━━━ Data for this exercise ━━━

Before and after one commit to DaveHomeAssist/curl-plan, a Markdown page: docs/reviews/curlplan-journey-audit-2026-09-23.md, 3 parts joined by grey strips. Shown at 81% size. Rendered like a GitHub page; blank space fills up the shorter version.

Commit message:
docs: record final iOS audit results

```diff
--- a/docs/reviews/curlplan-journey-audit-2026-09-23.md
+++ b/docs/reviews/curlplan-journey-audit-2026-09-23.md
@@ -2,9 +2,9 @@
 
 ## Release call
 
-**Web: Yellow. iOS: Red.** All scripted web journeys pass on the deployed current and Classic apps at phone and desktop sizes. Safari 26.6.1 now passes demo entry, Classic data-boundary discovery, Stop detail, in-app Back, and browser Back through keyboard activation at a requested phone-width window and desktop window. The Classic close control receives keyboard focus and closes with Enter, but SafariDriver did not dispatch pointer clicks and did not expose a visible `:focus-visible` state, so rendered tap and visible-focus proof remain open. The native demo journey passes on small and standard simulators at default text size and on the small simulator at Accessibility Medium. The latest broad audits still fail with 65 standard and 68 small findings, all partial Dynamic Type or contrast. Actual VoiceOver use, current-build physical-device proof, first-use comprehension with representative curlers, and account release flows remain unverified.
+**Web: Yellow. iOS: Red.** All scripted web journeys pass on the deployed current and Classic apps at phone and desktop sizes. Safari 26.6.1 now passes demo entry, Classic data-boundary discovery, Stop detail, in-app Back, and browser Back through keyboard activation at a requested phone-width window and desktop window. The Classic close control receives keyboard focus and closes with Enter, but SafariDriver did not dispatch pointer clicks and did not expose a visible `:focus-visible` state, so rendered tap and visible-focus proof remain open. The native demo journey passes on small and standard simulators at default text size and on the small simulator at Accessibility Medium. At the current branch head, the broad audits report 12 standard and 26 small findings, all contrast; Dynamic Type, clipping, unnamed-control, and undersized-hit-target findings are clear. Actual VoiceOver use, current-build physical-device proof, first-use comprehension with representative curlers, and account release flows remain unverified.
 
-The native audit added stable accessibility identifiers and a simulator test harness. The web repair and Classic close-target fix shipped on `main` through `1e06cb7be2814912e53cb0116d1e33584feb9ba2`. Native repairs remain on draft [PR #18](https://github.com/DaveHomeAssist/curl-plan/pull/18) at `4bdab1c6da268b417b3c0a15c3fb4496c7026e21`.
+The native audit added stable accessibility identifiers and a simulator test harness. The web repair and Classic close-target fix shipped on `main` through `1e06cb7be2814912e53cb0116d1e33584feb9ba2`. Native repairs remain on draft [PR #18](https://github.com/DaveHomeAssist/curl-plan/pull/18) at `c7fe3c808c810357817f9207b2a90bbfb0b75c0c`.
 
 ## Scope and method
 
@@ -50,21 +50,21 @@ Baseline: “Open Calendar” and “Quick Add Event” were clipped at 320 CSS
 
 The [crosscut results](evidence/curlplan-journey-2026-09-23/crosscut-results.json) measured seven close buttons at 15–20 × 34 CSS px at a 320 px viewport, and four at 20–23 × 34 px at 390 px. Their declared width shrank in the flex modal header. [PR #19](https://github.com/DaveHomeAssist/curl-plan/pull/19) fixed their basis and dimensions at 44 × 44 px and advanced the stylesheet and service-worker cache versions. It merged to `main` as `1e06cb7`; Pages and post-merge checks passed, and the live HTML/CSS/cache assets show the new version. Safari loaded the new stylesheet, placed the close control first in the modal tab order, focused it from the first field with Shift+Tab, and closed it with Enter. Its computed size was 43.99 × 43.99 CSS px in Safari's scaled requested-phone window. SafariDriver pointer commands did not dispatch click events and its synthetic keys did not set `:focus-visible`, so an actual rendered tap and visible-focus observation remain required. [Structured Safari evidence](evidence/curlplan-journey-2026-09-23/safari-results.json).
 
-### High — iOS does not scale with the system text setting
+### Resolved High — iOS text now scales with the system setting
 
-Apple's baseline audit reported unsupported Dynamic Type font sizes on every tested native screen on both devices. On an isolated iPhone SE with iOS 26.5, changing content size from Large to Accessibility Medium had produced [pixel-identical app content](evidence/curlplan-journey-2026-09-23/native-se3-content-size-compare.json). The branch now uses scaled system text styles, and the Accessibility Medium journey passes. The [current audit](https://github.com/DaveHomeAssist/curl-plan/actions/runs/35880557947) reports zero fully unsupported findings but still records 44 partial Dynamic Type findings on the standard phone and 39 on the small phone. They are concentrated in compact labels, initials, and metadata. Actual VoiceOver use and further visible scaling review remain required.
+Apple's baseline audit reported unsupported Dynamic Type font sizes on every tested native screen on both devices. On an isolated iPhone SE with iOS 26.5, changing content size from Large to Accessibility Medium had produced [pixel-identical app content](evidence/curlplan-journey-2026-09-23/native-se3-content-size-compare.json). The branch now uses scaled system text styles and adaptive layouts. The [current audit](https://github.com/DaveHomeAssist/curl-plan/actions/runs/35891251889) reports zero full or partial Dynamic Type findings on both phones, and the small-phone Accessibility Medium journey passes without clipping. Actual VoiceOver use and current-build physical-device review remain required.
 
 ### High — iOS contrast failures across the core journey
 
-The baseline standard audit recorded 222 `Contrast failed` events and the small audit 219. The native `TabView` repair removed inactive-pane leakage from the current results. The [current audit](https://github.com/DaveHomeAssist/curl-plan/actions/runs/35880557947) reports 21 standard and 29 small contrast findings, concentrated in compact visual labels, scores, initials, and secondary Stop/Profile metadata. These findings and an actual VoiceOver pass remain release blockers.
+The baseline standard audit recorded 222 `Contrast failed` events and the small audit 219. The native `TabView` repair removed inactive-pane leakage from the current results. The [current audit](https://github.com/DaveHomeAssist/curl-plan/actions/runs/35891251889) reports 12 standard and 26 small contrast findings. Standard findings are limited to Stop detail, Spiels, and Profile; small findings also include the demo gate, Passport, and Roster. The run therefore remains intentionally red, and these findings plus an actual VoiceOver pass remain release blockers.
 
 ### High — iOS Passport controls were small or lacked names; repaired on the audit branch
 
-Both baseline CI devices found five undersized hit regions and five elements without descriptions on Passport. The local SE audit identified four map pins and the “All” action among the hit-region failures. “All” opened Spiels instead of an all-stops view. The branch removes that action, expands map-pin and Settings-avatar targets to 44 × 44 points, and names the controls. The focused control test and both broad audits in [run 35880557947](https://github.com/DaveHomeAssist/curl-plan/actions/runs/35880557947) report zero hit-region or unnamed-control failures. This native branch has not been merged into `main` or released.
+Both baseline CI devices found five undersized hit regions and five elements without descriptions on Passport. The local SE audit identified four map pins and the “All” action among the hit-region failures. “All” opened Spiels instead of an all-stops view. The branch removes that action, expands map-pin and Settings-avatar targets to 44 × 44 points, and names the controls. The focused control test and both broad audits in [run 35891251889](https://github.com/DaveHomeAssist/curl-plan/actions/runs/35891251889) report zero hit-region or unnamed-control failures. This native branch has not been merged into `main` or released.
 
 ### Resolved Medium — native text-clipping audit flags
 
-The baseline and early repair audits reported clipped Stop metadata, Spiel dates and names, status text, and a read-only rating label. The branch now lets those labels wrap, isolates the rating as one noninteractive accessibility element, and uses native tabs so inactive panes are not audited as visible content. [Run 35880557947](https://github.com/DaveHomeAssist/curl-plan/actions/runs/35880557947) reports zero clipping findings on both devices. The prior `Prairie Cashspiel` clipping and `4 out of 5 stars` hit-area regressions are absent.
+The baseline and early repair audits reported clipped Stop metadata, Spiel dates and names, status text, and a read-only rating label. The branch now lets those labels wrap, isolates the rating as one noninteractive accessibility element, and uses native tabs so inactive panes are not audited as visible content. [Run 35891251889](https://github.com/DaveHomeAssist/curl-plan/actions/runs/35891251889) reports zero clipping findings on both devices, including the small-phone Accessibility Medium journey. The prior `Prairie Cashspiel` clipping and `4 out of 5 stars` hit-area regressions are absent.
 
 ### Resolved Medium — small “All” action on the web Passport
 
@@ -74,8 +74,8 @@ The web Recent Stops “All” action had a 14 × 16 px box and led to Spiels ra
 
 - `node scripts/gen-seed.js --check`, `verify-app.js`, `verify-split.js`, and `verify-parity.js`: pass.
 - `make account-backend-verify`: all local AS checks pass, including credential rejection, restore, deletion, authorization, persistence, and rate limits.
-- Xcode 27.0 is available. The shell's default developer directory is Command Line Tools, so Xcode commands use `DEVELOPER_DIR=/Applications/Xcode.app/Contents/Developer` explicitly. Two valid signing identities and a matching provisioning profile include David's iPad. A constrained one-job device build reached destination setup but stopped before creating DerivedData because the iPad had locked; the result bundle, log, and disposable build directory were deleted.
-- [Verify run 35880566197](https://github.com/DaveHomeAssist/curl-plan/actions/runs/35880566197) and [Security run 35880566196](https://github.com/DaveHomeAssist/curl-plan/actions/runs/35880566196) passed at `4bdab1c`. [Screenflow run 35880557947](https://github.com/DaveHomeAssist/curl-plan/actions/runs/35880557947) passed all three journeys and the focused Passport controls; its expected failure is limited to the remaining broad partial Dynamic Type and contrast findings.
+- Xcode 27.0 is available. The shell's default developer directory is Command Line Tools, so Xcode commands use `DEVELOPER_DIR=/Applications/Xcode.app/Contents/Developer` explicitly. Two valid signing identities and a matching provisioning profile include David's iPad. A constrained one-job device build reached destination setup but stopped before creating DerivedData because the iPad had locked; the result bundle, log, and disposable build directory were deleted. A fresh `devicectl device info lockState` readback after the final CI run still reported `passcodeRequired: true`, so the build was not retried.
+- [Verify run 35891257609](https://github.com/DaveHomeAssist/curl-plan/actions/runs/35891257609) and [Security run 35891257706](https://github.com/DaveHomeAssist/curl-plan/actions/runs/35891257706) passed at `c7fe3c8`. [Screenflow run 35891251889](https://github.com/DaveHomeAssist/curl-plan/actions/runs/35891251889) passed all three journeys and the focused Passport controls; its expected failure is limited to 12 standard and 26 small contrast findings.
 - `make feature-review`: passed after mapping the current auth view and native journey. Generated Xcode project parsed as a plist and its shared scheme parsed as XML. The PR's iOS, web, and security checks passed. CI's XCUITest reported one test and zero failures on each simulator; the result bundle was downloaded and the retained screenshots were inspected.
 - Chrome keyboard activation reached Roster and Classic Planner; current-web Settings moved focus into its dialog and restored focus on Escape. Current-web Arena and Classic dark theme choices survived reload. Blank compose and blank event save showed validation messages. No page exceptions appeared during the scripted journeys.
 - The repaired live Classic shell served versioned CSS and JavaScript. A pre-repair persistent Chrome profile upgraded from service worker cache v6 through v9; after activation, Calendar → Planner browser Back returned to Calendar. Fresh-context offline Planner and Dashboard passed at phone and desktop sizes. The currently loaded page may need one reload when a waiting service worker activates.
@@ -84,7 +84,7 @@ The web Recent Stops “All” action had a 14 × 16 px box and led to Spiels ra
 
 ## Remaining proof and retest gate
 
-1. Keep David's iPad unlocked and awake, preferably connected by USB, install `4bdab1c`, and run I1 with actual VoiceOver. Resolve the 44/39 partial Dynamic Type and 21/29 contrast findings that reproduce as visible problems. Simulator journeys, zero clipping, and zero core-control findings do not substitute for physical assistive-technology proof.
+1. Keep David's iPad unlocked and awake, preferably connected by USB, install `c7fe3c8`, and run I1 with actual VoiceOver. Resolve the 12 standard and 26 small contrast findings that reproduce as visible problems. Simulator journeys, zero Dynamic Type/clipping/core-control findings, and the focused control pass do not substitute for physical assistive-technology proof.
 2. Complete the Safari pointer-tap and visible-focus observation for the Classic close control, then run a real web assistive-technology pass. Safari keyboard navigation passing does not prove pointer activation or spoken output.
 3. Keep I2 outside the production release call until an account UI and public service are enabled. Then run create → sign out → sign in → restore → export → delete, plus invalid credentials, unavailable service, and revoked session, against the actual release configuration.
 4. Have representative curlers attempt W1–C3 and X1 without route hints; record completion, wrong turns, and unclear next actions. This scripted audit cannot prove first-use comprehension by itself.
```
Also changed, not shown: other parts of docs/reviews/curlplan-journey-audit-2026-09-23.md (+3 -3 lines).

━━━

What you should do: Reproduce each line of the material containing the word "does".

Reply:
-### High — iOS does not scale with the system text setting
 2. Complete the Safari pointer-tap and visible-focus observation for the Classic close control, then run a real web assistive-technology pass. Safari keyboard navigation passing does not prove pointer activation or spoken output.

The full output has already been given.